User interface change data:
○ ○ ○ ○
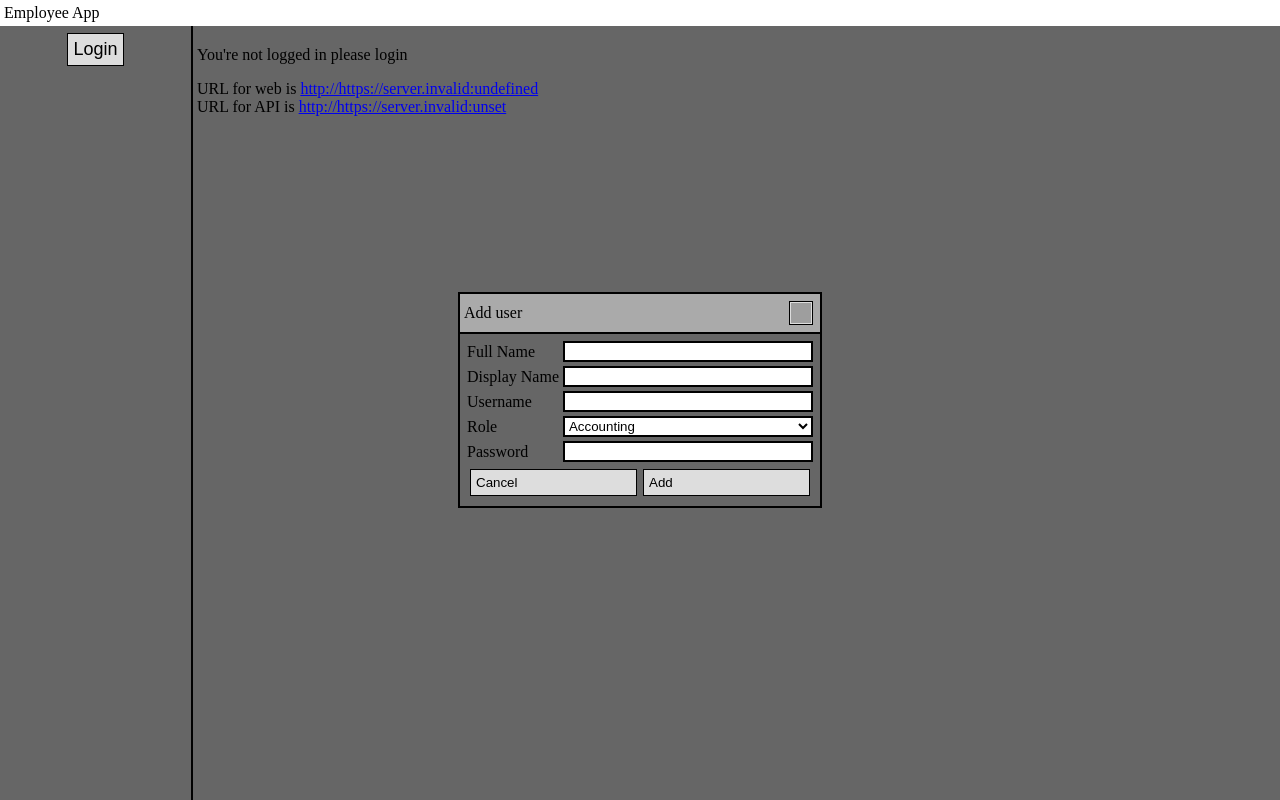
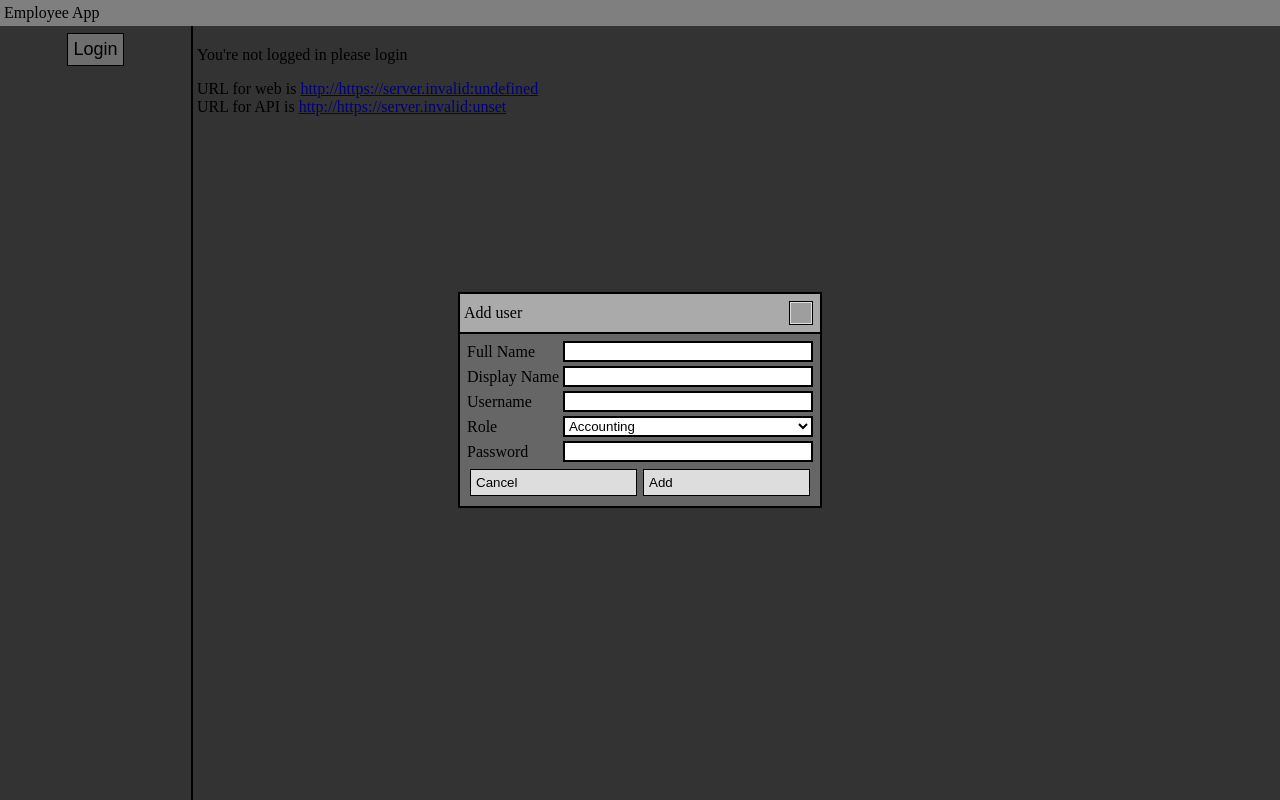
Before and after one commit to FoxieFlakey/EmployeeApp, a Next.js app in the folder web/: page / in a window 1280 px wide. Built offline with nearby package versions, Linux system fonts and the light colour scheme; no server answers; grey boxes are pictures that could not be loaded.

Commit message:
Use modal window for add user window

```diff
--- /dev/null
+++ b/web/src/components/modal_window.module.css
@@ -0,0 +1,9 @@
+.modalWindow {
+  position: fixed;
+  top: 0px;
+  bottom: 0px;
+  left: 0px;
+  right: 0px;
+  background-color: #00000080;
+  z-index: 999999999;
+}
--- /dev/null
+++ b/web/src/components/modal_window.tsx
@@ -0,0 +1,19 @@
+'use client'
+
+import Window, { WindowProps } from "./window";
+
+import styles from "./modal_window.module.css"
+
+export interface ModelWindowProps extends WindowProps {
+}
+
+// Same like window but its modal in a sense background elements cant be interacted
+export default function ModalWindow({ children, ...props }: ModelWindowProps) {
+  return <div className={ styles.modalWindow }>
+    <div>
+      <Window { ...props }>
+        { children }
+      </Window>
+    </div>
+  </div>
+}
--- a/web/src/pages/home.tsx
+++ b/web/src/pages/home.tsx
@@ -4,8 +4,8 @@ import { useContext, useState } from "react";
 import { API_URL, WEB_URL } from "@/app/config";
 import ProfileCard from "@/components/profile_card";
 import { UserContext } from "@/components/user_provider";
-import Window from "@/components/window";
 import AddUseForm, { AddUserDetail } from "@/components/add_user_form";
+import ModalWindow from "@/components/modal_window";
 
 export default function Home() {
   const { token, userInfo } = useContext(UserContext)
@@ -49,9 +49,9 @@ export default function Home() {
       </p>
 
       {
-        isOpen && <Window title="Add user" onClose={ cancel }>
+        isOpen && <ModalWindow title="Add user" onClose={ cancel }>
           <AddUseForm onCancel={ cancel } onSubmit={ submit } />
-        </Window>
+        </ModalWindow>
       }
     </>
   );
```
○ ○ ○ ○
Exercise objective:
Copy out the data above to the letter, and keep every picture out of it.

Expected output:
Before and after one commit to FoxieFlakey/EmployeeApp, a Next.js app in the folder web/: page / in a window 1280 px wide. Built offline with nearby package versions, Linux system fonts and the light colour scheme; no server answers; grey boxes are pictures that could not be loaded.

Commit message:
Use modal window for add user window

```diff
--- /dev/null
+++ b/web/src/components/modal_window.module.css
@@ -0,0 +1,9 @@
+.modalWindow {
+  position: fixed;
+  top: 0px;
+  bottom: 0px;
+  left: 0px;
+  right: 0px;
+  background-color: #00000080;
+  z-index: 999999999;
+}
--- /dev/null
+++ b/web/src/components/modal_window.tsx
@@ -0,0 +1,19 @@
+'use client'
+
+import Window, { WindowProps } from "./window";
+
+import styles from "./modal_window.module.css"
+
+export interface ModelWindowProps extends WindowProps {
+}
+
+// Same like window but its modal in a sense background elements cant be interacted
+export default function ModalWindow({ children, ...props }: ModelWindowProps) {
+  return <div className={ styles.modalWindow }>
+    <div>
+      <Window { ...props }>
+        { children }
+      </Window>
+    </div>
+  </div>
+}
--- a/web/src/pages/home.tsx
+++ b/web/src/pages/home.tsx
@@ -4,8 +4,8 @@ import { useContext, useState } from "react";
 import { API_URL, WEB_URL } from "@/app/config";
 import ProfileCard from "@/components/profile_card";
 import { UserContext } from "@/components/user_provider";
-import Window from "@/components/window";
 import AddUseForm, { AddUserDetail } from "@/components/add_user_form";
+import ModalWindow from "@/components/modal_window";
 
 export default function Home() {
   const { token, userInfo } = useContext(UserContext)
@@ -49,9 +49,9 @@ export default function Home() {
       </p>
 
       {
-        isOpen && <Window title="Add user" onClose={ cancel }>
+        isOpen && <ModalWindow title="Add user" onClose={ cancel }>
           <AddUseForm onCancel={ cancel } onSubmit={ submit } />
-        </Window>
+        </ModalWindow>
       }
     </>
   );
```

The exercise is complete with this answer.